### Provided records
_ _ _ _ _

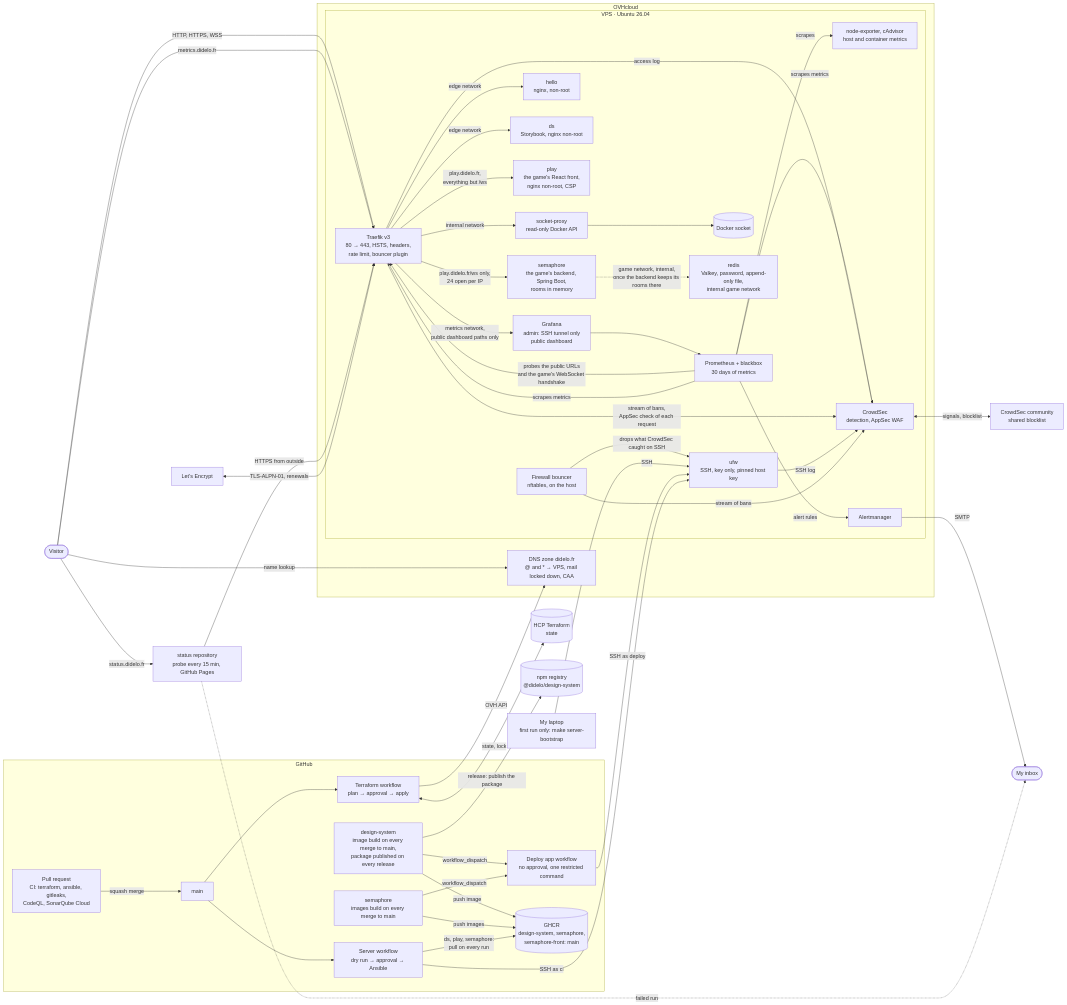
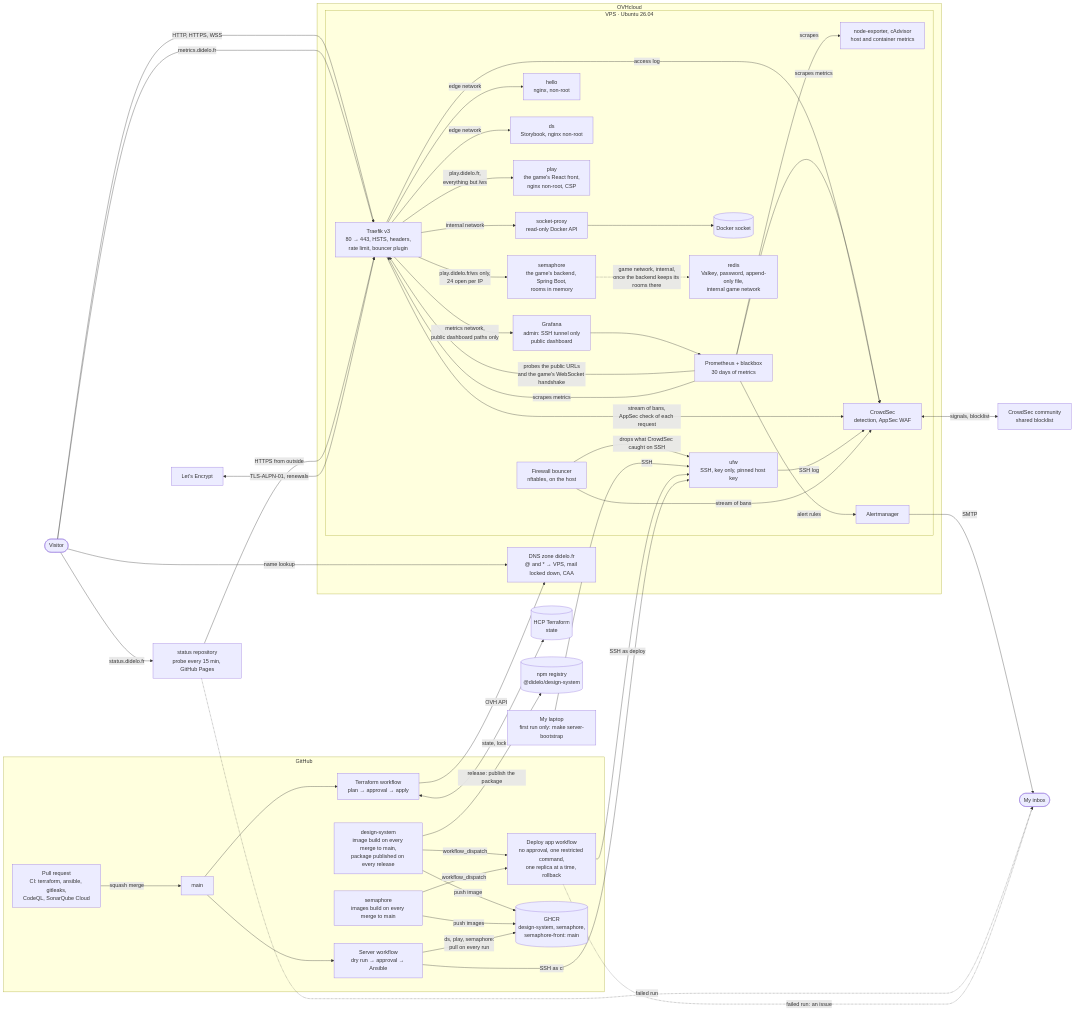
One commit to Didelo-lilian/infra changed the diagram in README.md. Above: the diagram before and after it, drawn with Mermaid. The commit also changed other lines of this file and 12 other files, not shown here.

Commit message:
feat(deploy-app): update replicas one at a time with a canary and roll back on failure

```diff
--- a/README.md
+++ b/README.md
@@ -58,7 +58,7 @@
     main["main"]
     tfwf["Terraform workflow<br/>plan → approval → apply"]
     srvwf["Server workflow<br/>dry run → approval → Ansible"]
-    appwf["Deploy app workflow<br/>no approval, one restricted command"]
+    appwf["Deploy app workflow<br/>no approval, one restricted command,<br/>one replica at a time, rollback"]
     dsrepo["design-system<br/>image build on every merge to main,<br/>package published on every release"]
     semrepo["semaphore<br/>images build on every merge to main"]
     ghcr[("GHCR<br/>design-system, semaphore,<br/>semaphore-front: main")]
@@ -104,6 +104,7 @@
   semrepo -->|"push images"| ghcr
   semrepo -->|"workflow_dispatch"| appwf
   appwf -->|"SSH as deploy"| ufw
+  appwf -.->|"failed run: an issue"| inbox
   srvwf -->|"ds, play, semaphore:<br/>pull on every run"| ghcr
   srvwf -->|"SSH as ci"| ufw
   tfwf -->|"OVH API"| dns
```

_ _ _ _ _

### What to produce
Give back the material above word for word; no picture belongs in it.

### Result
One commit to Didelo-lilian/infra changed the diagram in README.md. Above: the diagram before and after it, drawn with Mermaid. The commit also changed other lines of this file and 12 other files, not shown here.

Commit message:
feat(deploy-app): update replicas one at a time with a canary and roll back on failure

```diff
--- a/README.md
+++ b/README.md
@@ -58,7 +58,7 @@
     main["main"]
     tfwf["Terraform workflow<br/>plan → approval → apply"]
     srvwf["Server workflow<br/>dry run → approval → Ansible"]
-    appwf["Deploy app workflow<br/>no approval, one restricted command"]
+    appwf["Deploy app workflow<br/>no approval, one restricted command,<br/>one replica at a time, rollback"]
     dsrepo["design-system<br/>image build on every merge to main,<br/>package published on every release"]
     semrepo["semaphore<br/>images build on every merge to main"]
     ghcr[("GHCR<br/>design-system, semaphore,<br/>semaphore-front: main")]
@@ -104,6 +104,7 @@
   semrepo -->|"push images"| ghcr
   semrepo -->|"workflow_dispatch"| appwf
   appwf -->|"SSH as deploy"| ufw
+  appwf -.->|"failed run: an issue"| inbox
   srvwf -->|"ds, play, semaphore:<br/>pull on every run"| ghcr
   srvwf -->|"SSH as ci"| ufw
   tfwf -->|"OVH API"| dns
```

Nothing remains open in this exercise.